Stories about quests are ideal for holiday drives, and Philip Pullman's The Firework Maker's Daughter (Cavalcade, 01225 335336, £7.95) actually stopped my own children from being sick while we swerved along the Amalfi coast this year. This classic story of how young Lila must journey to the terrifying Fire-Fiend's cave to become an artist in fire is given full range by Nigel Lambert. From the lugubrious voice of Hamlet the elephant to the whiskery sing-song of Lila's father, this is a perfect tape.
The BBC version of The Voyages of Doctor Dolittle (£8.99, 0181-576 2236) is another delight. I'm usually tired of hearing Alan Bennett drawl through yet another children's classic, but Lofting's story of how Tommy is befriended by the saintly doctor, learns to talk to animals and sets off for the mysterious Spider Island is pure enchantment.
So, too, is that other classic quest, The Hobbit (HarperCollins, £15.99). Even if you think you hate Tolkien, this gravelly reading by Martin Shaw edits out the whimsy and retains the vividness of a great adventure. Slightly younger ones will delight in Ivory Shell's latest additions to its fairy tales from different countries (all £7). The Adventures of Robin Hood, read with ringing clarity by Clive Swift, and the luscious Caribbean Tales, accompanied by joyous steel band music, are two new stars to add to a constellation of outstanding recordings (Ivory Shell, 6-10 Lexington Street, London WIR 3HS).
Music is, as you might expect, partly what makes Naxos's Junior Classics so extraordinarily good. My six year old was riveted by Nicolas Soames' Famous People in History, partly because each tale - from Columbus's voyage to Anne Frank's tragic diary - is underscored by passages of classical music that highlight the drama. Naxos's Junior Classics range from the best Jungle Book on the market to The Railway Children, and at £8.99 are worth every penny.

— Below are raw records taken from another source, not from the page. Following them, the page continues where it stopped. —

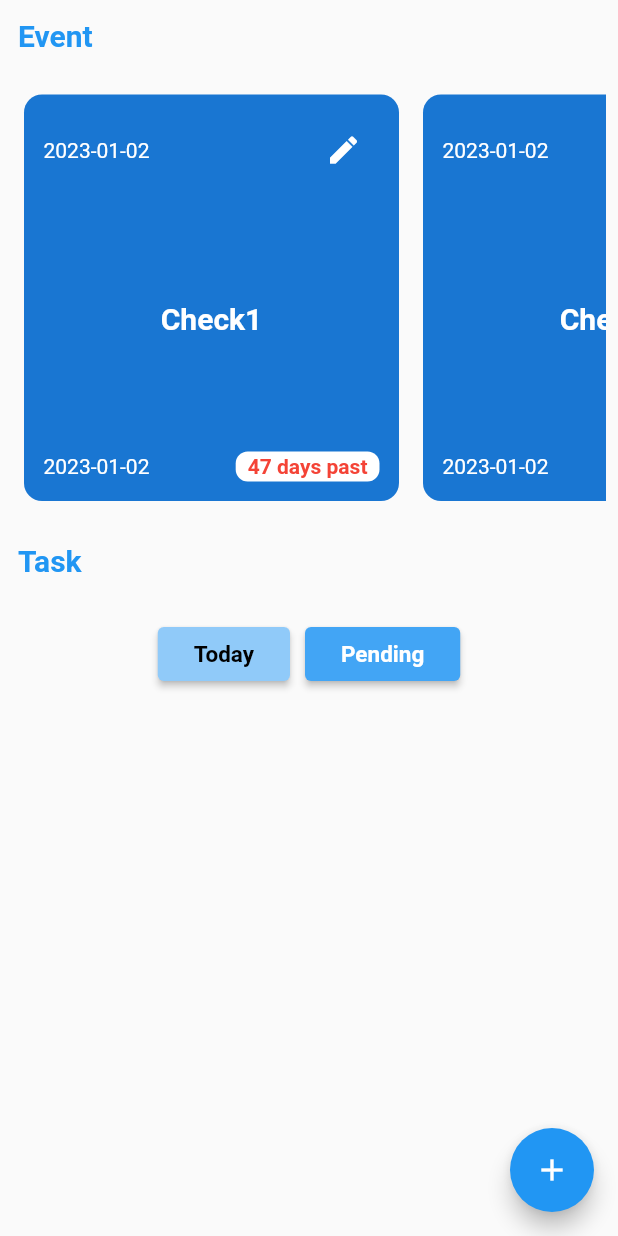
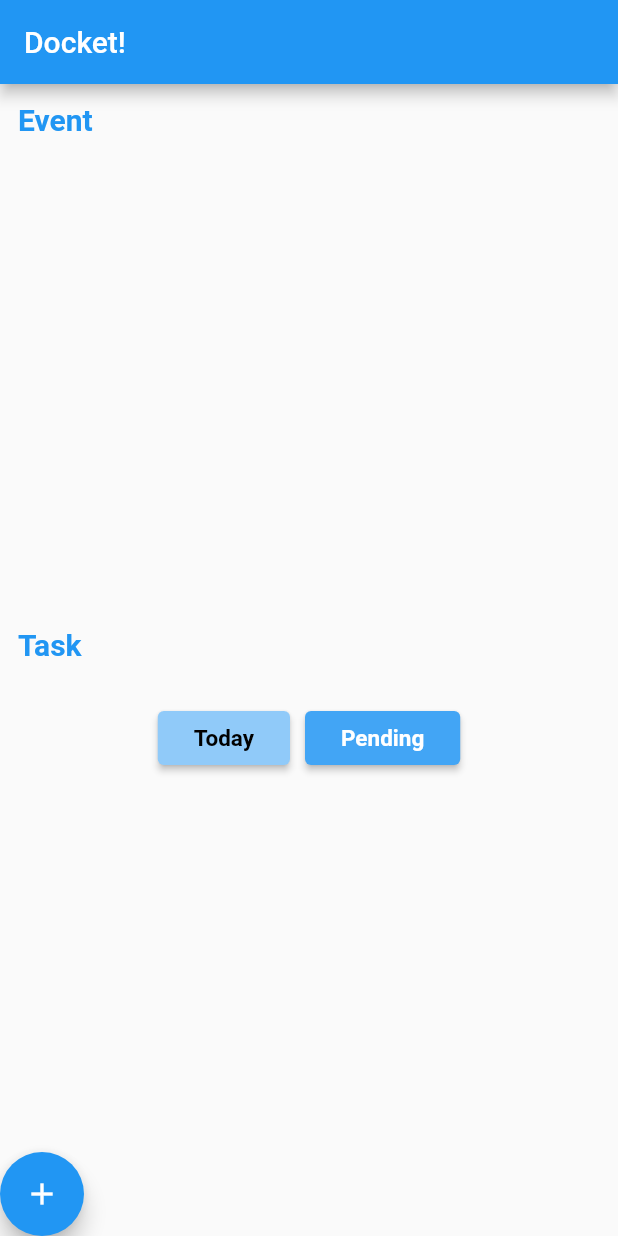
Before and after one commit to Akash-Raj-ST/docket, a Flutter app: the screen it shows after launch, after a tap on "Pending", on a phone screen of 412 x 824 dp. Run offline on Flutter 3.47's test engine with Material 2 defaults, Android fonts, the phone set to English and light mode, and no system bars; our stand-ins replace bloc, date_time_picker, equatable, flutter_bloc, hive, hive_flutter; accounts and stored records are empty.

Commit message:
add task done

```diff
--- a/lib/main.dart
+++ b/lib/main.dart
@@ -1,3 +1,4 @@
+import 'package:docket/tasks/bloc/task_bloc.dart';
 import 'package:flutter/material.dart';
 import 'package:flutter_bloc/flutter_bloc.dart';
 import 'package:hive/hive.dart';
@@ -9,46 +10,34 @@ import 'package:docket/services/event.dart';
 import 'package:docket/services/task.dart';
 import 'package:docket/Add/add.dart';
 
-Future<void> main() async{
+import 'events/bloc/event_bloc.dart';
+
+Future<void> main() async {
   await Hive.initFlutter();
-  runApp(
-    MaterialApp(
+  runApp(MultiRepositoryProvider(
+      providers: [
+        RepositoryProvider(create: (context) => EventService()),
+        RepositoryProvider(create: (context) => TaskService()),
+      ],
+      child: MaterialApp(
         home: MyApp(),
-    )
-  );
+      )));
 }
-
 
 class MyApp extends StatelessWidget {
   const MyApp({super.key});
 
   @override
   Widget build(BuildContext context) {
-    return MultiRepositoryProvider(
-
-      providers: [
-        RepositoryProvider(create: (context)=>EventService()),
-        RepositoryProvider(create: (context)=>TaskService()),
-      ],
-
-      child: Scaffold(
+    return Scaffold(
+        appBar: AppBar(title: Text("Docket!")),
         body: Column(
           children: [
             EventPage(),
             TaskPage(),
           ],
         ),
-          floatingActionButton: FloatingActionButton(
-            onPressed: () => {
-              Navigator.of(context).push(
-                MaterialPageRoute(
-                  builder: (context)=>AddPage()
-                )
-              )
-            },
-            child: Icon(Icons.add),
-          ),
-        ),
+        //floatingActionButton: AddButton(context)
       );
   }
 }
--- a/lib/services/event.dart
+++ b/lib/services/event.dart
@@ -10,10 +10,6 @@ class EventService {
     Hive.registerAdapter(EventAdapter());
     _events = await Hive.openBox<Event>('EventBox');
 
-    await _events.clear();
-
-    _events.add(Event(title: "Check1", dateCreated: "Today", deadlineDate: "2023-01-02", deadlineTime: "2023-01-02", alert: "alert_time", status: false));
-    _events.add(Event(title: "Check2", dateCreated: "Today", deadlineDate: "2023-01-02", deadlineTime: "2023-01-02", alert: "alert_time", status: false));
   }
 
   Future<List<Event>> getEvents() async{
@@ -24,6 +20,7 @@ class EventService {
 
   Future<void> addEvent(Event event) async{
     var key = _events.add(event);
+    print("Event added");
   }
 
   Future<void> deleteEvent(int key) async{
--- a/lib/tasks/TaskPage.dart
+++ b/lib/tasks/TaskPage.dart
@@ -4,6 +4,7 @@ import 'package:flutter/material.dart';
 import 'package:docket/utils/button.dart';
 import 'package:docket/utils/heading.dart';
 import 'package:flutter_bloc/flutter_bloc.dart';
+import '../Add/add.dart';
 import './PendingTask.dart';
 import './TodayTask.dart';
 import 'bloc/task_bloc.dart';
@@ -37,9 +38,14 @@ class _TaskState extends State<TaskPage> {
       child: BlocConsumer<TaskBloc, TaskState>(
         listener: (context, state) {
           // TODO: implement listener
+          if(state is TaskAdded){
+            print("Task Added snackbar");
+          }
         },
 
       builder: (context, state) {
+
+        if(state is TaskLoadedState){
           return Expanded(
             flex: 3,
             child: Column(
@@ -55,9 +61,32 @@ class _TaskState extends State<TaskPage> {
                         ? TodayTask()
                         : PendingTask()
                 ),
+
+                FloatingActionButton(
+                  onPressed: (){
+                    Navigator.of(context)
+                        .push(MaterialPageRoute(
+                          builder: (_) => BlocProvider.value(
+                            value: BlocProvider.of<TaskBloc>(context),
+                            child: AddPage()
+                            )
+                          )
+                    );
+
+                  },
+                  child: Icon(Icons.add),
+                )
               ],
             ),
           );
+        }
+
+        else{
+
+          return Center(
+            child: Text("Loading.."),
+          );
+        }
         },
       ),
     );
--- a/lib/tasks/bloc/task_bloc.dart
+++ b/lib/tasks/bloc/task_bloc.dart
@@ -15,21 +15,19 @@ class TaskBloc extends Bloc<TaskEvent, TaskState> {
 
     on<TaskServiceEvent>((event,emit) async{
           await _taskService.init();
-          emit(TaskInitial());
-
           add(LoadTaskEvent());
       }
     );
 
     on<LoadTaskEvent>((event, emit) async{
       final all_tasks = await _taskService.getTasks();
+      emit(TaskInitial());
       emit(TaskLoadedState(all_tasks));
     });
 
     on<AddTaskEvent>((event, emit) {
       _taskService.addTask(event.task);
-      emit(TaskInitial());
-
+      emit(TaskAdded());
       add(LoadTaskEvent());
     });
 
--- a/lib/tasks/bloc/task_state.dart
+++ b/lib/tasks/bloc/task_state.dart
@@ -9,6 +9,12 @@ abstract class TaskState extends Equatable {
 
 class TaskInitial extends TaskState {}
 
+class TaskAdded extends TaskState {
+
+  @override
+  List<Object> get props => [];
+}
+
 class TaskLoadedState extends TaskState {
   final List<Task> Tasks;
 
--- a/pubspec.yaml
+++ b/pubspec.yaml
@@ -42,6 +42,7 @@ dependencies:
   flutter_bloc: ^8.1.1
   hive_generator: ^2.0.0
   equatable: ^2.0.5
+  date_time_picker: ^2.1.0
 
 dev_dependencies:
   flutter_test:
```
Also changed, not shown: lib/Add/add.dart (+99 -17 lines), pubspec.lock. Lines whose indentation alone changed are shown as unchanged.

With even Harry Potter on tape, from Cover to Cover Cassettes (01672 562255), what is missing? The answer is so obvious it should not need stating. There is almost no poetry for children. Penguin does both Old Possum's Book of Practical Cats and Roger McGough's delicious Bad, Bad Cats on tape (£8.99 and £6.99 respectively), plus Ted Hughes's 101 Poems by Heart; but as far as verse goes, there is almost nothing else. Where are Belloc's Cautionary Tales? What about The Rime of the Ancient Mariner? Naxos has a superb collection in The Pied Piper of Hamlin, which includes "The Ballad of Patrick Spens", "Goblin Market" and "Kubla Khan", but there are a number of other good poetry collections published for children - notably Charles Causleys' selection for Macmillan, Bloomsbury's Book of Lullabies and the Oxford Book of Children's Verse - which would seem ideal. But then, if a two year old can learn to love Chaucer through listening to him on tape, what are the limits?